When is an employment settlement agreement 'full and final'?

20 March 2022

Employment relationship problems can be a relatively common occurrence. They can be complex and may need intervention from a representative or third party to settle. When these types of problems happen, an employer and employee will want certainty from any settlement agreement.

Records of Settlement

If the parties to an employment relationship problem have agreed on terms of settlement, they can ask for any settlement agreement to be certified by a mediator under section 149 of the Employment Relations Act 2000 (Act). These agreements are typically called Records of Settlement. Getting to certification generally comprises two stages.
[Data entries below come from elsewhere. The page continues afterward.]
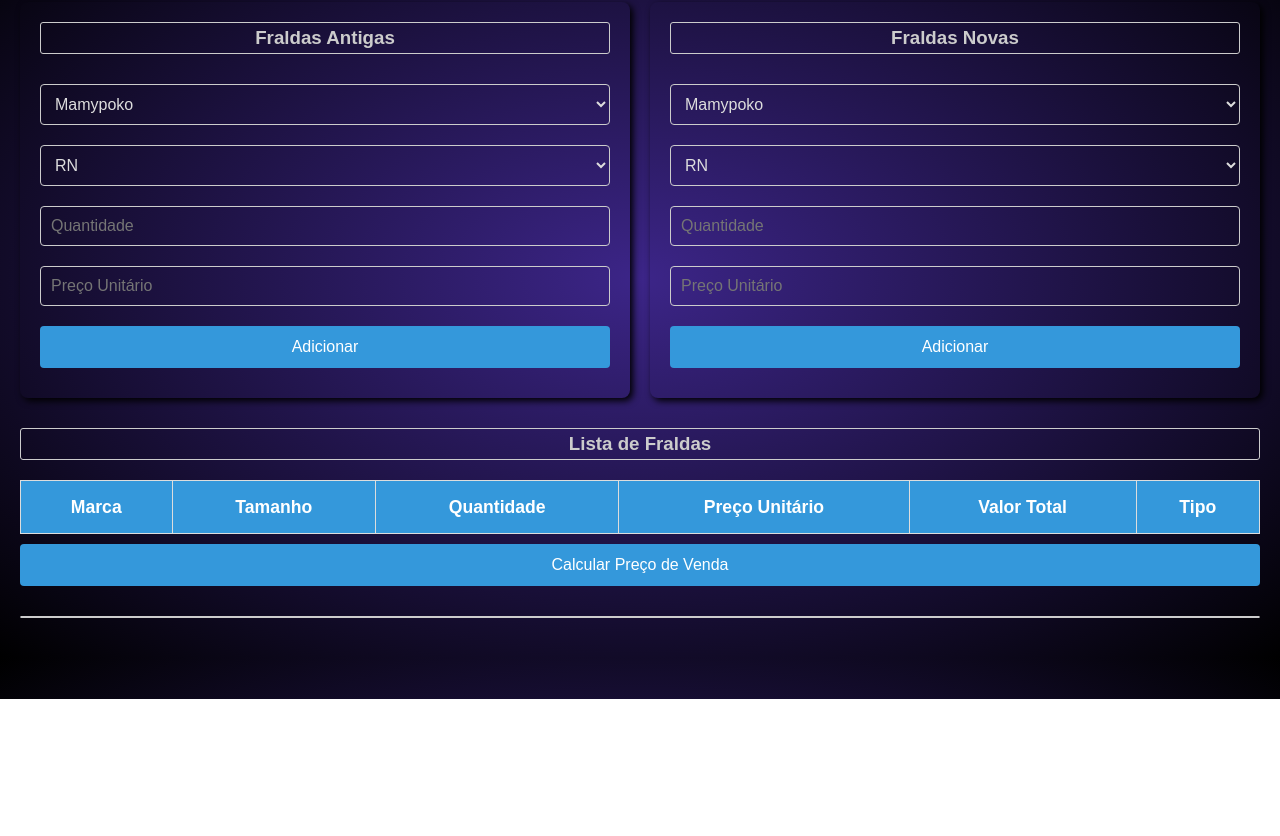
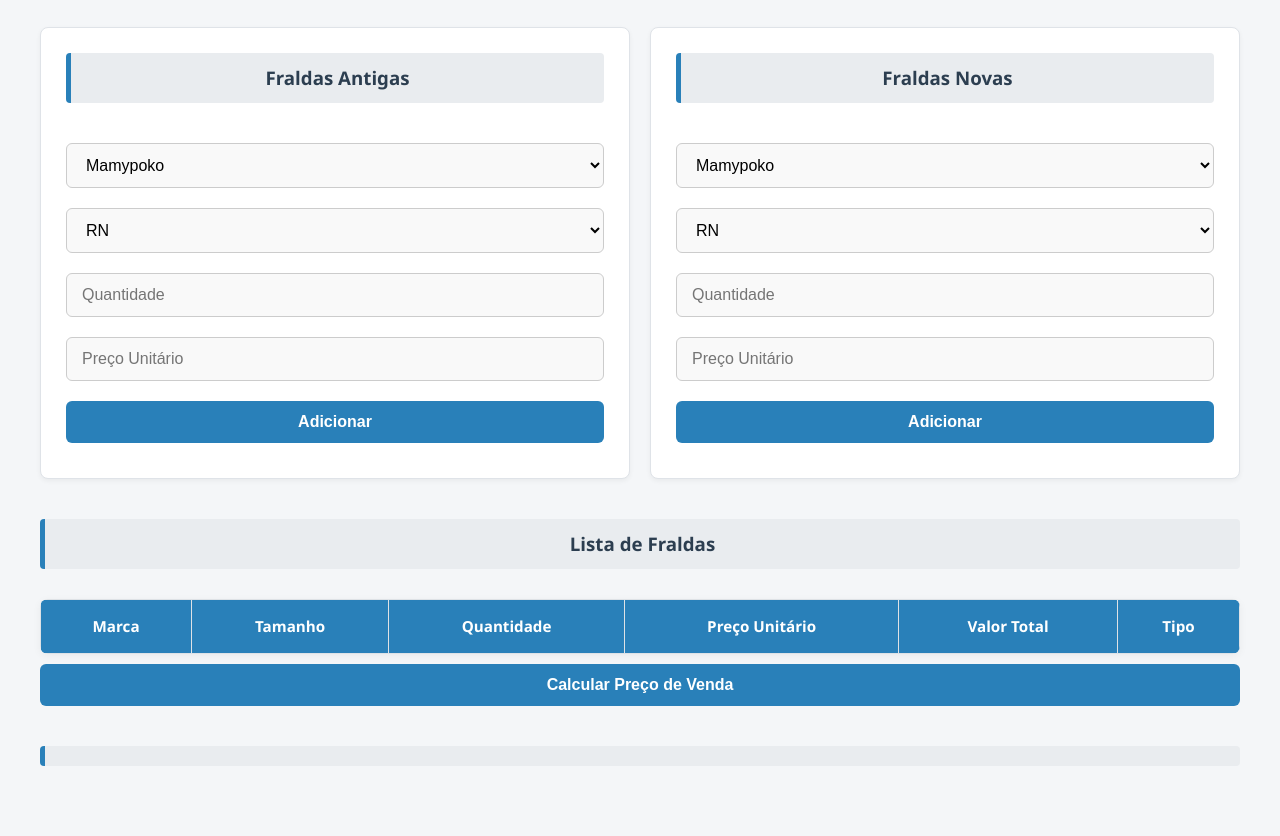
Before and after one commit to lednew2004/Adjust_of_price, a website: page frontend/index.html in a window 1280 px wide. Shown: the part 101-937 px from the top of the page. Before the commit the page ends 800 px from the top, so only its background shows below. Drawn offline with Linux system fonts and the light colour scheme.

Commit message:
atualizar 2.0

```diff
--- a/frontend/index.html
+++ b/frontend/index.html
@@ -7,7 +7,7 @@
     <link rel="stylesheet" href="style.css">
 </head>
 <body>
-    <h2>Cadastro de Fraldas</h2>
+    <h2>Ajuste de preços</h2>
 
     <div class="container">
         <!-- Coluna de Fraldas Antigas -->
@@ -19,6 +19,21 @@
                 <option value="Babysec">Babysec</option>
                 <option value="Pampers">Pampers</option>
                 <option value="Piquitucho">Piquitucho</option>
+                <option value="Huggies">Huggies</option>
+                <option value="Hipópo">Hipópo</option>
+                <option value="Personal">Personal</option>
+                <option value="Capricho">Capricho</option>
+                <option value="Plenty">Plenty</option>
+                <option value="Liffre">Liffre</option>
+                <option value="Tena Pants">Tena Pants</option>
+                <option value="Plenitud">Plenitud</option>
+                <option value="Plenitud">Plenitud</option>
+                <option value="MasterFral">MasterFral</option>
+                <option value="Bigfral">Bigfral</option>
+                <option value="Natural Master">Natural Master</option>
+                <option value="Confort Master">Confort Master</option>
+                <option value="Sansaty">Sansaty</option>
+                <option value="Geria Max">Geria Max</option>
             </select>
             <select id="tamanhoAntiga">
                 <option value="RN">RN</option>
@@ -42,6 +57,21 @@
                 <option value="Babysec">Babysec</option>
                 <option value="Pampers">Pampers</option>
                 <option value="Piquitucho">Piquitucho</option>
+                <option value="Huggies">Huggies</option>
+                <option value="Hipópo">Hipópo</option>
+                <option value="Personal">Personal</option>
+                <option value="Capricho">Capricho</option>
+                <option value="Plenty">Plenty</option>
+                <option value="Liffre">Liffre</option>
+                <option value="Tena Pants">Tena Pants</option>
+                <option value="Plenitud">Plenitud</option>
+                <option value="Plenitud">Plenitud</option>
+                <option value="MasterFral">MasterFral</option>
+                <option value="Bigfral">Bigfral</option>
+                <option value="Natural Master">Natural Master</option>
+                <option value="Confort Master">Confort Master</option>
+                <option value="Sansaty">Sansaty</option>
+                <option value="Geria Max">Geria Max</option>
             </select>
             <select id="tamanhoNova">
                 <option value="RN">RN</option>
--- a/frontend/style.css
+++ b/frontend/style.css
@@ -1,4 +1,4 @@
-/* Estilo Geral */
+/* Reset & Base */
 * {
     margin: 0;
     padding: 0;
@@ -6,124 +6,119 @@
 }
 
 body {
-    font-family: 'Arial', sans-serif;
-    color: #333;
+    font-family: 'Segoe UI', Tahoma, Geneva, Verdana, sans-serif;
+    background-color: #f4f6f8;
+    color: #2c3e50;
     line-height: 1.6;
-    padding: 20px;
-    background: radial-gradient(#3c2588, #000);
+    padding: 40px;
 }
 
+/* Títulos */
 h2, h3 {
-    color: #ccc ;
-    margin-bottom: 20px;
-    font-weight: bold;
-    border: 1px solid #ccc;
+    color: #2c3e50;
     text-align: center;
-    border-radius: 3px;
+    font-weight: 600;
+    padding: 10px;
+    margin-bottom: 30px;
+    background-color: #e9ecef;
+    border-left: 5px solid #2980b9;
+    border-radius: 4px;
 }
 
-/* Título Principal */
-h2 {
-    text-align: center;
-    font-size: 2rem;
-    margin-bottom: 30px;
-}
-
-/* Container de Cadastro */
+/* Container Geral */
 .container {
     display: flex;
+    flex-wrap: wrap;
     justify-content: space-between;
     gap: 20px;
-    margin-bottom: 30px;
+    margin-bottom: 40px;
 }
 
 .coluna {
     flex: 1;
-    background-color: transparent;
-    padding: 20px;
+    min-width: 300px;
+    background-color: #ffffff;
+    padding: 25px;
+    border: 1px solid #dfe3e8;
     border-radius: 8px;
-    box-shadow: 3px 3px 7px #000;
+    box-shadow: 0 2px 5px rgba(0, 0, 0, 0.05);
 }
 
 /* Formulários */
-select, input[type="number"], button {
-    background-color: transparent;
-    color: #ddd;
+input[type="number"],
+select,
+button {
+    width: 100%;
+    padding: 12px 15px;
     font-size: 1rem;
-    padding: 10px;
+    border-radius: 6px;
+    border: 1px solid #ccc;
     margin: 10px 0;
-    border: 1px solid #ccc;
-    border-radius: 4px;
-    width: 100%;
-    box-sizing: border-box;
-    cursor: pointer;
-    transition: all 0.3s ease-in;
+    background-color: #f9f9f9;
+    transition: all 0.2s ease-in-out;
 }
 
-input:hover{
-
-    border: 3px solid #3c2588;
-}
-
-
-select:hover{
-    border: 3px solid #3c2588;
+input[type="number"]:hover,
+select:hover {
+    border-color: #2980b9;
+    background-color: #fff;
 }
 
 option {
-    background-color: transparent;
-    color: #000;
+    color: #2c3e50;
 }
 
+/* Botões */
 button {
-    background-color: #3498db;
+    background-color: #2980b9;
     color: white;
-    cursor: pointer;
-    transition: background-color 0.3s;
     border: none;
-    border-radius: 4px;
-    padding: 12px;
+    font-weight: bold;
 }
 
 button:hover {
-    background-color: #2980b9;
+    background-color: #1f618d;
 }
 
-/* Estilo da Tabela */
+/* Tabela */
 table {
     width: 100%;
     border-collapse: collapse;
-    margin-top: 20px;
+    margin-top: 30px;
+    background-color: #fff;
+    border-radius: 8px;
+    overflow: hidden;
+    box-shadow: 0 2px 8px rgba(0, 0, 0, 0.05);
 }
 
 th, td {
-    border: 1px solid #ddd;
-    padding: 12px;
+    border: 1px solid #dee2e6;
+    padding: 14px;
     text-align: center;
+    font-size: 0.95rem;
 }
 
 th {
-    background-color: #3498db;
-    color: white;
-    font-size: 1.1rem;
+    background-color: #2980b9;
+    color: #fff;
+    font-weight: 600;
 }
 
 td {
-    background-color: #fff;
-    font-size: 1rem;
+    background-color: #fdfdfd;
 }
 
-tbody tr:nth-child(even) {
-    background-color: #f9f9f9;
+tbody tr:nth-child(even) td {
+    background-color: #f1f3f5;
 }
 
-tbody tr:hover {
-    background-color: #ecf0f1;
+tbody tr:hover td {
+    background-color: #e9ecef;
 }
 
 /* Resultado */
 #resultado {
-    margin-top: 20px;
+    margin-top: 30px;
     font-size: 1.2rem;
     font-weight: bold;
     color: #27ae60;
```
Firstly, the parties will be required to come to an agreement on settlement terms, and secondly the parties must:

  1. Request a mediator to certify the agreement.
  2. The mediator must affirm the parties’ understandings of the agreement.
  3. The mediator must certify the agreement.

Mediator certification will usually mean that a settlement agreement cannot be questioned by the Authority or Employment Court (except where enforcement is required). Where section 149 of the Act has not been satisfied, reliance or enforcement of an agreement may not be straightforward. As below, in JP Morgan Chase Bank NA v Lewis, the Court of Appeal considered the status of settlement agreements not certified by a mediator.

JP Morgan decision

Mr Lewis and JP Morgan Chase Bank entered into a settlement agreement which did not meet the requirements of section 149. The settlement agreement said that Mr Lewis would resign from his employment and set out internal communications around the resignation. After the agreement was signed, Mr Lewis was told by JP Morgan’s HR department that their records did not show that he had been the CEO. Mr Lewis applied for a position (with a different bank), saying that he had been JP Morgan’s CEO in New Zealand. When the prospective employer made enquires, JP Morgan denied that Mr Lewis had been their CEO. Mr Lewis lost the employment opportunity. Mr Lewis lodged a claim in the Employment Relations Authority. The Authority found that it did not have jurisdiction to grant a compliance order (or any other remedy) because the settlement agreement did not satisfy section 149. The settlement agreement could not be the subject of a compliance order (under section 137(1)(a)(i) of the Act) because it was not an employment agreement.

Mr Lewis filed a challenge to the Employment Court claiming that the settlement agreement was a variation of the employment agreement. Chief Judge Colgan said that he considered it was arguable that the settlement agreement constituted (at least in part) a variation to the employment agreement. The Employment Court also referred to the Authority’s exclusive jurisdiction to make determination about employment relationship problems (under section 161(1)(r) of the Act). JP Morgan appealed the decision.

The Court of Appeal held that the settlement agreement could not be characterised as a variation of the employment agreement and was instead a ‘stand alone’ agreement, intended by the parties to replace the employment agreement to apply to the party’s post-employment relationship. Consequently, neither the Authority nor the Employment Court had jurisdiction to hear the dispute as the employee’s claim did not arise or relate to the employment relationship problem. Rather, Mr Lewis’s claim was concerned with an alleged breach of the post-employment settlement agreement. If Mr Lewis’s claim was to be proceeded with it would need to go through the civil courts.


Following the decision in JP Morgan, settlement agreements which do not satisfy section 149 may still be enforceable in the Authority or Employment Court if they can be characterized as a variation of an employment agreement. With a rise in the number of Records of Settlement being lodged with MBIE, we are seeing more cases relating to settlement agreements and attempts to cancel or review them. Generally, if an agreement has been executed under section 149, it will be binding, and it cannot be brought before the Authority or Court except for enforcement purposes.

Norris Ward McKinnon is experienced in dealing with these types of problems and are happy to assist employers and employees in navigating settlement agreements.

Commercial Disputes & Employment Team